ChE Seminar: Dr. Darrin Pochan
|Event Date:||September 18, 2018|
|Speaker:||Dr. Darrin Pochan|
|Speaker Affiliation:||University of Delaware|
|Contact Name:||Davidson School of Chemical Engineering
|Open To:||Attendance required for PhD students
|School or Program:||Chemical Engineering
Professor and Chair, Department of Materials Engineering, University of Delaware
Dr. Darrin Pochan
Professor and Chair
Department of Materials Engineering,
University of Delaware
Biomolecules for Non-biological things: Materials Construction through Peptide Design and Solution Assembly
Self-assembly of molecules is an attractive materials construction strategy due to its simplicity in application. By considering peptidic molecules in the bottom-up materials self-assembly design process, one can take advantage of inherently biomolecular attributes; intramolecular folding events, secondary structure, and electrostatic interactions; in addition to more traditional self-assembling molecular attributes such as amphiphilicty, to define hierarchical material structure and consequent properties. A new solution assembled system comprised of theoretically designed coiled coil bundle motifs will be introduced. The molecules and nanostructures are not natural sequences and provide opportunity for arbitrary nanostructure creation with peptides. With control of the display of all amino acid side chains (both natural and non-natural) throughout the peptide bundles, desired physical and covalent (through appropriate “click” chemistry) interactions have been designed to produce one and two-dimensional nanostructures. One-dimensional nanostructures span exotically rigid rod molecules that produce a wide variety of liquid crystal phases to semi-flexible chains, the flexibility of which are controlled by the interbundle linking chemistry. The two dimensional nanostructure is formed by physical interactions and are nanostructures not observed in nature. All of the assemblies are responsive to temperature since the individual bundle building blocks are physically stabilized coiled coil bundles that can be melted and reformed with temperature. Additional, novel nanostructures to be discussed include uniform nanotubes as well as the templated growth of metallic nanoparticle on and in peptide nanostructures. Included in the discussion will be molecule design, hierarchical assembly pathway design and control, click chemistry reactions, and the characterization of nanostructure as well as inherent material properties (e.g. extreme stiffness, responsiveness to temperature and pH, stability in aqueous and organic solvents).
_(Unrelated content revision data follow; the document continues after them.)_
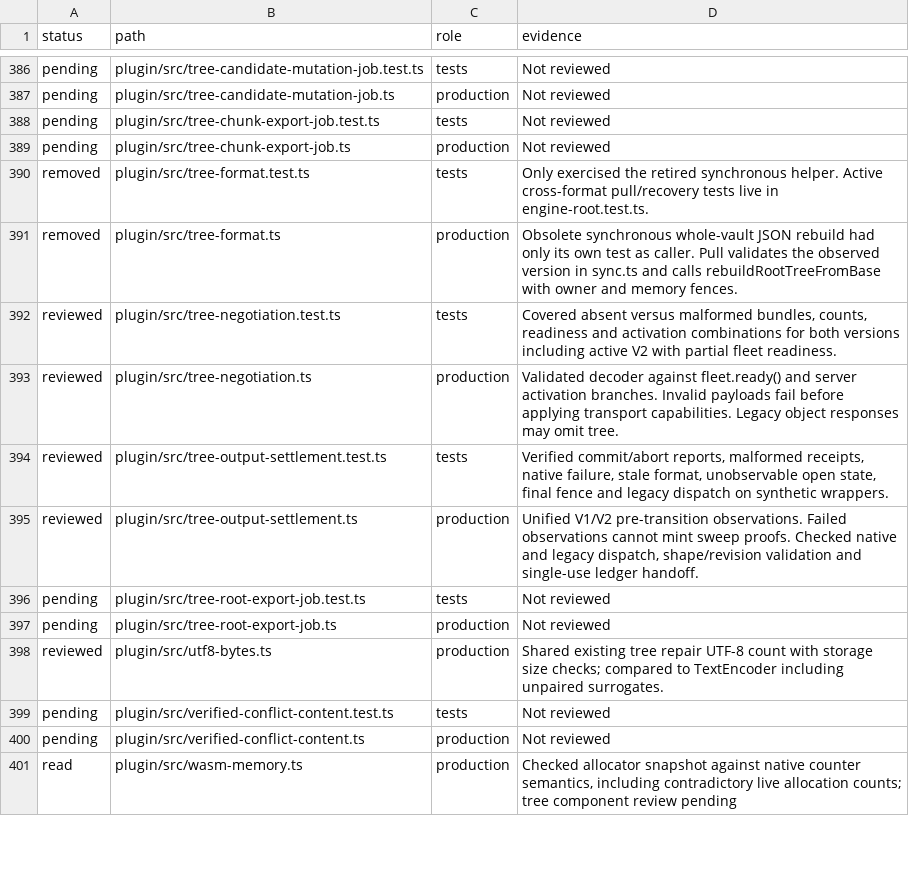
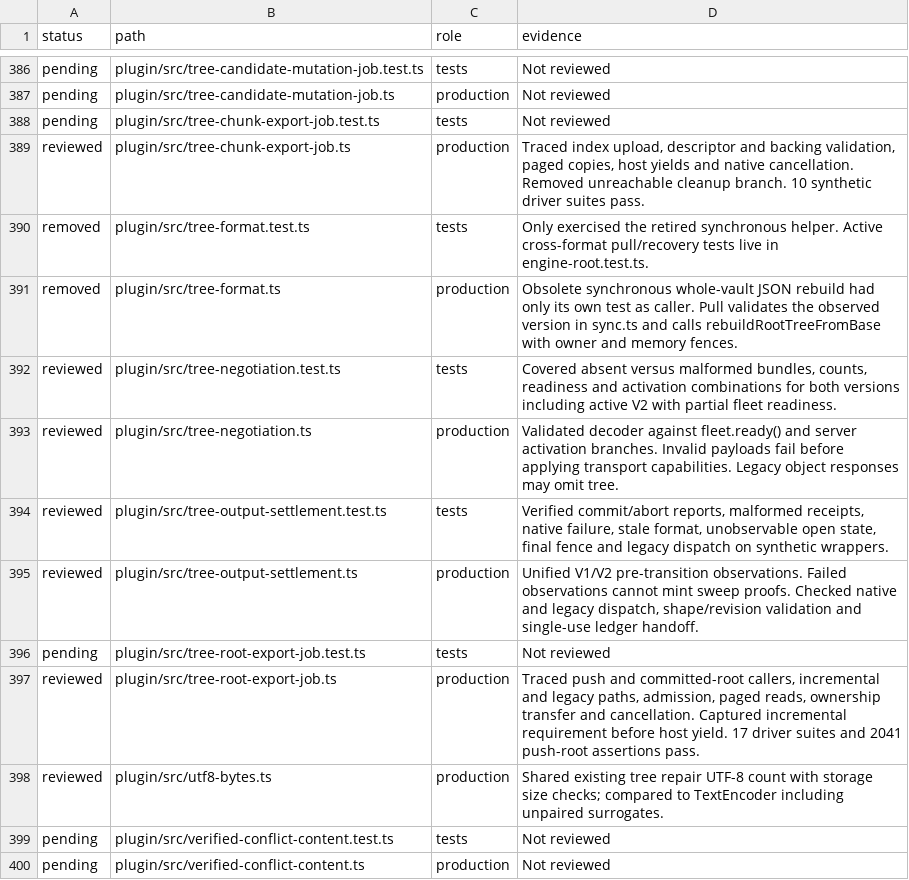
Before and after one commit to Savemech/obsetync, a TSV file: docs/1.13-module-audit.tsv, drawn as a sheet; only a part is shown, gaps mark what is left out; the shorter side is filled out with more unchanged rows.

Commit message:
fix: capture incremental root export policy before yielding

```diff
--- a/docs/1.13-module-audit.tsv
+++ b/docs/1.13-module-audit.tsv
@@ -388,3 +388,3 @@ pending	plugin/src/tree-candidate-mutation-job.ts	production	Not reviewed
 pending	plugin/src/tree-chunk-export-job.test.ts	tests	Not reviewed
-pending	plugin/src/tree-chunk-export-job.ts	production	Not reviewed
+reviewed	plugin/src/tree-chunk-export-job.ts	production	Traced index upload, descriptor and backing validation, paged copies, host yields and native cancellation. Removed unreachable cleanup branch. 10 synthetic driver suites pass.
 removed	plugin/src/tree-format.test.ts	tests	Only exercised the retired synchronous helper. Active cross-format pull/recovery tests live in engine-root.test.ts.
@@ -396,3 +396,3 @@ reviewed	plugin/src/tree-output-settlement.ts	production	Unified V1/V2 pre-trans
 pending	plugin/src/tree-root-export-job.test.ts	tests	Not reviewed
-pending	plugin/src/tree-root-export-job.ts	production	Not reviewed
+reviewed	plugin/src/tree-root-export-job.ts	production	Traced push and committed-root callers, incremental and legacy paths, admission, paged reads, ownership transfer and cancellation. Captured incremental requirement before host yield. 17 driver suites and 2041 push-root assertions pass.
 reviewed	plugin/src/utf8-bytes.ts	production	Shared existing tree repair UTF-8 count with storage size checks; compared to TextEncoder including unpaired surrogates.
```
Also changed, not shown: 3 other files.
Darrin Pochan is currently Professor and Chair of the Materials Science and Engineering Department as well as having appointments in the Delaware Biotechnology Institute and Department of Chemistry at the University of Delaware. Since joining the MSE department in 1999 after a Ph.D. in Polymer Science and Engineering at the University of Massachusetts-Amherst and a National Research Council Post-doctoral fellowship at the National Institute of Standards and Technology in Gaithersburg, MD, he has developed a research program around the construction of new materials and nanostructures via molecular solution assembly mechanisms. Areas of focus are biomaterials and materials for nanotechnology and energy applications through organic/inorganic hybrids. His honors include an NSF Career Award, the DuPont Young Faculty Award, the Dillon medal from the American Physical Society and fellowship in the American Physical Society and American Chemical Society. Currently, Darrin also serves as Editor in Chief of Soft Matter, a new interdisciplinary journal from the Royal Society of Chemistry in the United Kingdom.
Part of the Fall 2018 Graduate Seminar Series